Many within our little tribe insisted that church planting could restore our dwindling numbers, and even revitalize existing congregations who would parent new, daughter congregations.  This plan seemed explicitly biblical and patently apostolic to me then, and it still does now – healthy, biblical, new congregations and church networks DO reach new people and expand the Kingdom.  When I started out as a planter, however, most of us assumed that this growth potential would be largely connected to the new congregations’ ability to more nimbly and rapidly deploy progressive, attractional church methodology.  In other words, we would adapt to the emerging needs of unbelievers far more easily, having fewer sacred cows to kill along the way.

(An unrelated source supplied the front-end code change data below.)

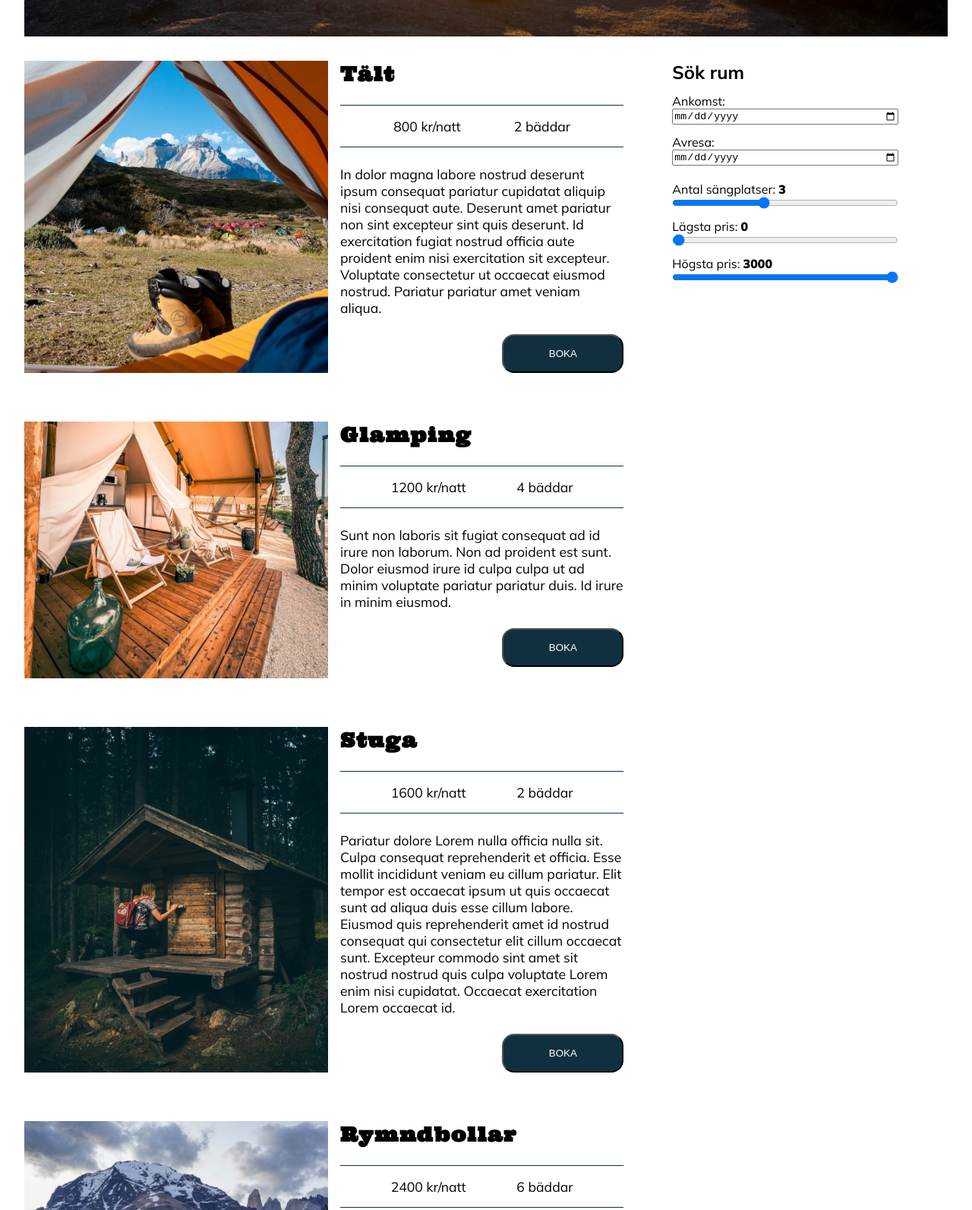
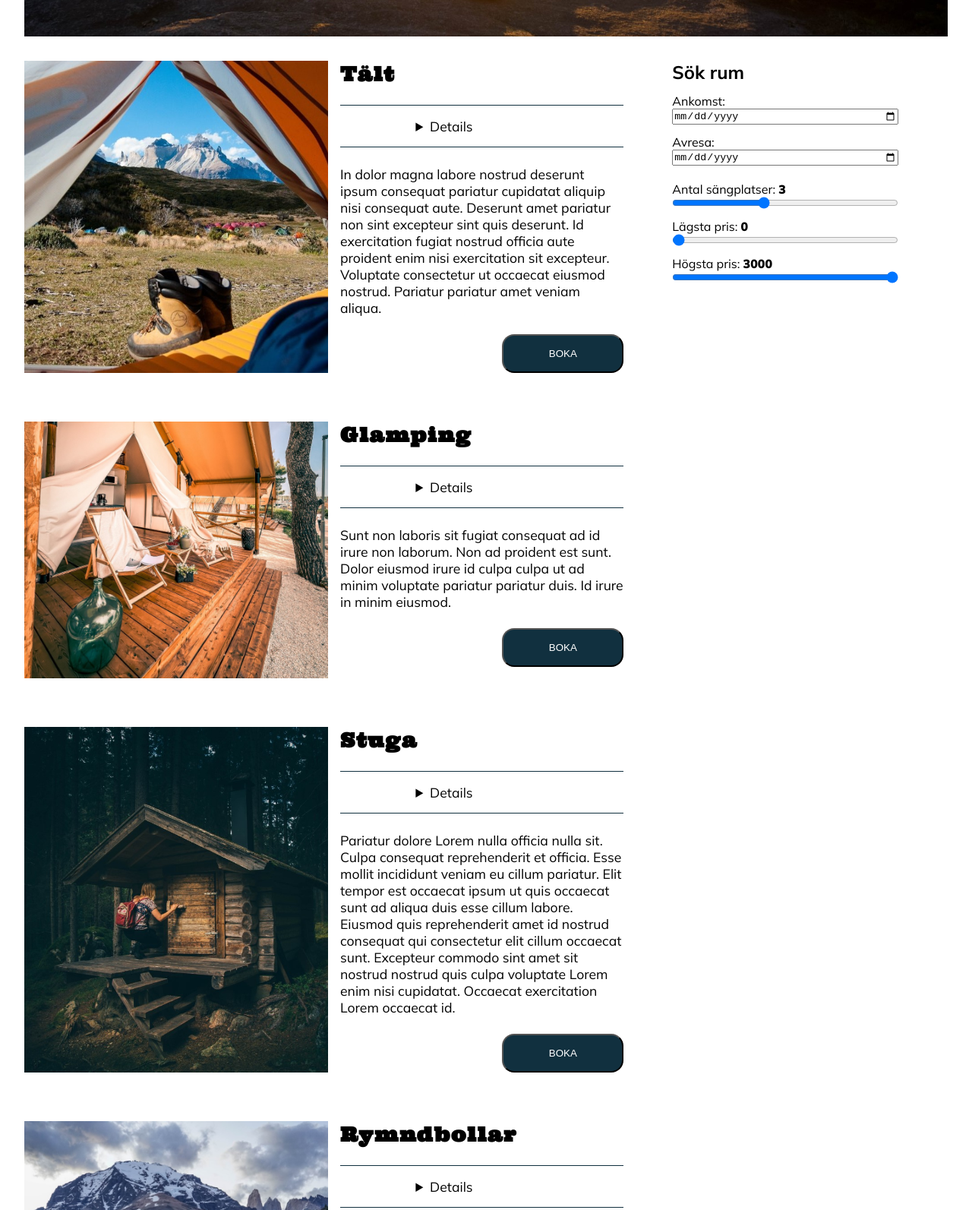
Before and after one commit to MattiasRensmo/yh_inlamning2_hotellsida, a plain HTML site: page rooms.html in a window 1280 px wide. Shown: the part 680-2273 px from the top of the page at 76% size. Drawn offline with Linux system fonts and the light colour scheme.

Commit message:
Ändrade från summary till details

```diff
--- a/rooms.html
+++ b/rooms.html
@@ -96,10 +96,10 @@
      <img class="room__img" src="./assets/img/talt.jpg" alt="Tält" />
      <section class="room__txt-area">
       <h2 class="room__title">Tält</h2>
-      <summary class="room__info">
+      <details class="room__info">
        <span class="room__price">800 kr/natt</span>
        <span class="room__beds">2 bäddar</span>
-      </summary>
+      </details>
       <p class="room__text">
        In dolor magna labore nostrud deserunt ipsum consequat pariatur cupidatat
        aliquip nisi consequat aute. Deserunt amet pariatur non sint excepteur sint
@@ -115,10 +115,10 @@
      <img class="room__img" src="./assets/img/glamping.jpg" alt="Glamping" />
      <section class="room__txt-area">
       <h2 class="room__title">Glamping</h2>
-      <summary class="room__info">
+      <details class="room__info">
        <span class="room__price">1200 kr/natt</span>
        <span class="room__beds">4 bäddar</span>
-      </summary>
+      </details>
       <p class="room__text">
        Sunt non laboris sit fugiat consequat ad id irure non laborum. Non ad proident
        est sunt. Dolor eiusmod irure id culpa culpa ut ad minim voluptate pariatur
@@ -133,10 +133,10 @@
 
      <section class="room__txt-area">
       <h2 class="room__title">Stuga</h2>
-      <summary class="room__info">
+      <details class="room__info">
        <span class="room__price">1600 kr/natt</span>
        <span class="room__beds">2 bäddar</span>
-      </summary>
+      </details>
       <p class="room__text">
        Pariatur dolore Lorem nulla officia nulla sit. Culpa consequat reprehenderit
        et officia. Esse mollit incididunt veniam eu cillum pariatur. Elit tempor est
@@ -153,10 +153,10 @@
      <img class="room__img" src="./assets/img/spaceballs.jpg" alt="Rymndbollar" />
      <section class="room__txt-area">
       <h2 class="room__title">Rymndbollar</h2>
-      <summary class="room__info">
+      <details class="room__info">
        <span class="room__price">2400 kr/natt</span>
        <span class="room__beds">6 bäddar</span>
-      </summary>
+      </details>
       <p class="room__text">
        Pariatur duis voluptate consequat minim fugiat exercitation voluptate. Mollit
        dolore magna sunt irure consectetur culpa consectetur proident. Enim cupidatat
```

I can assure you that no one foisted this rationale on me explicitly or activistically.  All the appropriate reverence and spiritual language one would expect in churchmanship were judiciously injected along the way.  I heard no one openly advocating for a radical abandonment of the ordinary means of grace on which all believers have historically depended for sustenance (God’s Word, the sacraments, and prayer), nor did anyone imply that the true Church should no longer be marked by discipline, purity in proclamation, or right administration of the sacraments.  Rather, an excessive optimism about progressive methodology and focus on attractional church accoutrements steadily overshadowed our faith in such means.  This blind preference was instilled by the emphasis and tone of well-intentioned and hopeful people, not by any strategic rhetoric from jaded deconstructionists.

In the end, it really doesn’t matter how the idea got into my head or the heads of other planters of my era – what matters is how it affected us and the churches we planted, and how the Holy Spirit has challenged and exposed our assumptions along the way.  What I have learned, and what Kevin has graciously invited me to convey through a short series of posts here, is that the future of ministry in historical denominations can’t be reduced to equation #1 OR #2 above.  Whether a congregation is being freshly planted, or revitalized over time, I believe the math is something much more akin to this:

3)  ordinary, historic methodology + orthodox, gospel-focused theology + patient, painstaking contextualization = sustainable fruitfulness

Over my next posts, I will offer some of the things I observed over the course of my decade-long church planting journey.  I will explain the transformation my congregation and I underwent as our adherence to an attractional, progressive model of methodology inevitably worked against our traditional theology and tore irreparable rifts in the fabric of our fellowship.  I will describe the attempts we made to change horses midstream and how they helped.  I will also show how the previously lost and unchurched perceived each model, and how the pre-churched and re-churched among us did, as well.  These dynamics tended to revolve around three key areas, each of which will be a focus in my remaining posts:

-  Proclamation (Preaching of the Word, Worship, Evangelism)

-  Life Together (Prayer, Discipleship, Sacraments)

-  Unmentionables (Discipline, Conflict, Gender Roles, and Governance)